A San Francisco neurosurgeon is working toward building a wireless brain-machine interface.

Credit: Bradley Greger

Although his findings are preliminary, University of California, San Francisco neurosurgeon Edward Chang says he is working toward building a wireless brain-machine interface that could translate brain signals directly into audible speech using a voice synthesizer.

Chang has been conducting speech experiments in connection with brain surgeries he performs on patients with epilepsy. A sheet of electrodes placed under the patients' skulls records electrical activity from the surface of the brain. Patients wear a device called an electrocorticography array for several days to enable doctors to locate the exact source of seizures.

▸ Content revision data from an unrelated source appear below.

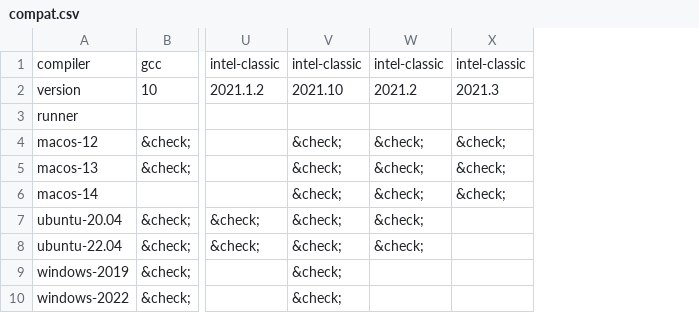
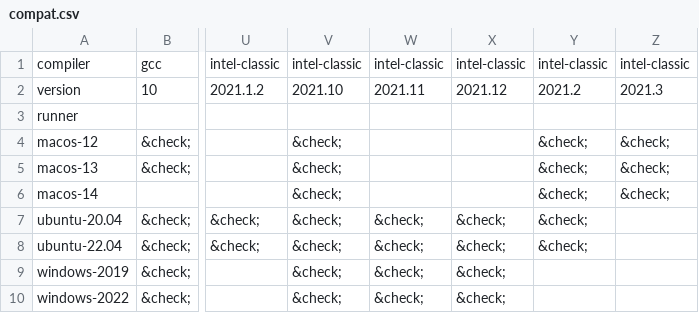
Before and after one commit to fortran-lang/setup-fortran, a CSV file: .github/compat/compat.csv, drawn as a sheet; only a part is shown, gaps mark what is left out; the diff names each change by its address in the sheet, - before the commit and + after, or states it on an @@ line.

```diff
--- a/.github/compat/compat.csv
+++ b/.github/compat/compat.csv
+column W, rows 1-10: intel-classic | 2021.11 |  |  |  |  | &check; | &check; | &check; | &check;
+column X, rows 1-10: intel-classic | 2021.12 |  |  |  |  | &check; | &check; | &check; | &check;
```
Also changed, not shown: .github/compat/long_compat.csv, 3 other files.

In a paper published in the journal Nature last year, Chang and his colleagues described how they used the electrode array to map patterns of electrical activity in an area of the brain called the ventral sensory motor cortex as subjects pronounced sounds like "bah," "dee," and "goo."

The aim of the technology is to record the electrical activity in the motor cortex that causes speech-related movements of the lips, tongue, and vocal cords. By mathematically analyzing these patterns, Chang says his team showed that "many key phonetic features" can be detected.

From Technology Review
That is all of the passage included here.